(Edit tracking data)
+ + + + + + +

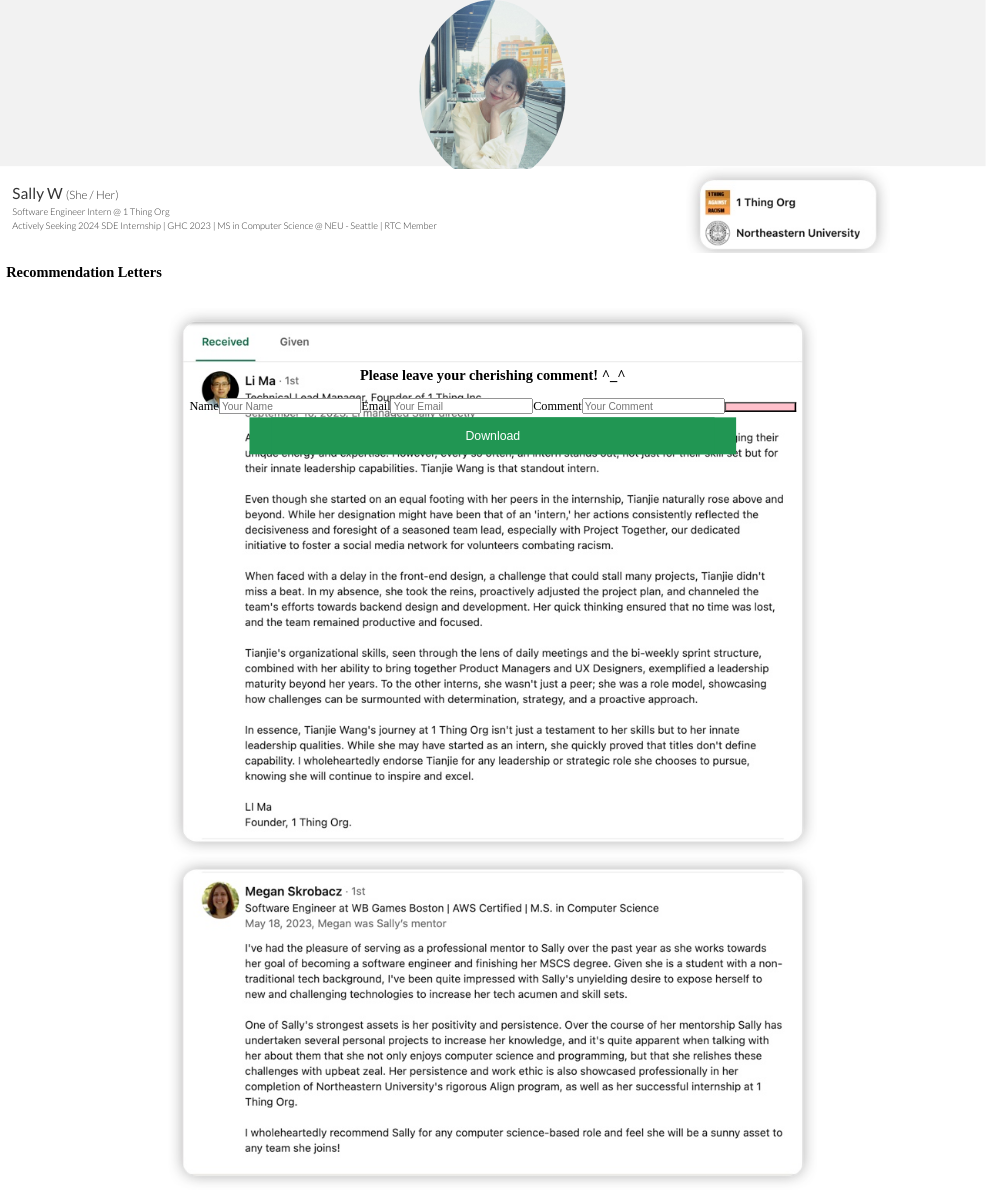
Repository: tianjiewang2022/digital-namecard
Page: recommendation_page.html
An editor plug-in stored every save of this project. The page is shown before and after the next save, followed by the edit.
The browser window is 1280 px wide. The pictures show the whole page, at 77% of full size.
Some web fonts or font styles are not loaded; a fallback is used.

Above is the page before, as saved 2023-10-16 01:55:28.

After the next save:
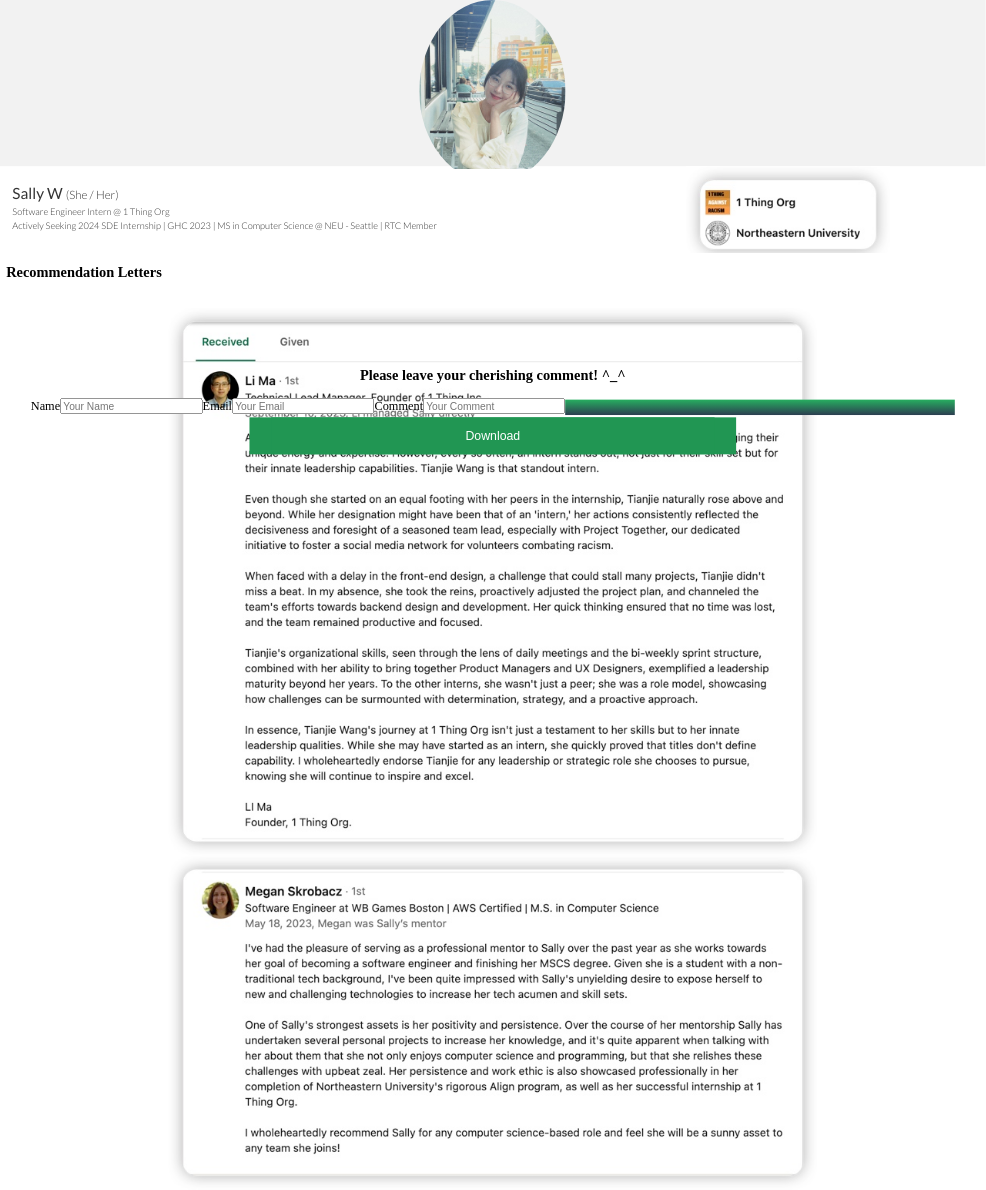
Saved 61 min 0 s later.
--- a/main.css
+++ b/main.css
@@ -170,7 +170,7 @@
 	font-size: 12px;
 }
 
-
+button,
 .button {
 	background-color: #219653;
 	height: 23%;
@@ -184,19 +184,6 @@
 	font-weight: 300;
 }
 
-button {
-	background-color: pink;
-	height: 23%;
-	padding-left: 24px;
-	padding-right: 24px;
-	text-align: center;
-	vertical-align: middle;
-	line-height: 48px;
-	font-family: 'Muli', sans-serif;
-	color: white;
-	font-weight: 300;
-}
-
 @media screen and (max-width: 600px) {
 	img.profile-pic {
 		height: 60%;
@@ -220,14 +207,14 @@
 
 
 /* CSS for the Submit button */
-/* button {
+button {
 	width: 40%;
 	background: linear-gradient(to bottom, #27ae60, #2c3e50);
 	color: white;
 	border: none;
 	padding: 10px;
 	cursor: pointer;
-} */
+}
 
 /* CSS for button hover effect */
 button:hover {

+ + + + + + +

Output the records above exactly as written, but leave out the pictures.

Answer to the problem -
Repository: tianjiewang2022/digital-namecard
Page: recommendation_page.html
An editor plug-in stored every save of this project. The page is shown before and after the next save, followed by the edit.
The browser window is 1280 px wide. The pictures show the whole page, at 77% of full size.
Some web fonts or font styles are not loaded; a fallback is used.

Above is the page before, as saved 2023-10-16 01:55:28.

After the next save:
Saved 61 min 0 s later.
--- a/main.css
+++ b/main.css
@@ -170,7 +170,7 @@
 	font-size: 12px;
 }
 
-
+button,
 .button {
 	background-color: #219653;
 	height: 23%;
@@ -184,19 +184,6 @@
 	font-weight: 300;
 }
 
-button {
-	background-color: pink;
-	height: 23%;
-	padding-left: 24px;
-	padding-right: 24px;
-	text-align: center;
-	vertical-align: middle;
-	line-height: 48px;
-	font-family: 'Muli', sans-serif;
-	color: white;
-	font-weight: 300;
-}
-
 @media screen and (max-width: 600px) {
 	img.profile-pic {
 		height: 60%;
@@ -220,14 +207,14 @@
 
 
 /* CSS for the Submit button */
-/* button {
+button {
 	width: 40%;
 	background: linear-gradient(to bottom, #27ae60, #2c3e50);
 	color: white;
 	border: none;
 	padding: 10px;
 	cursor: pointer;
-} */
+}
 
 /* CSS for button hover effect */
 button:hover {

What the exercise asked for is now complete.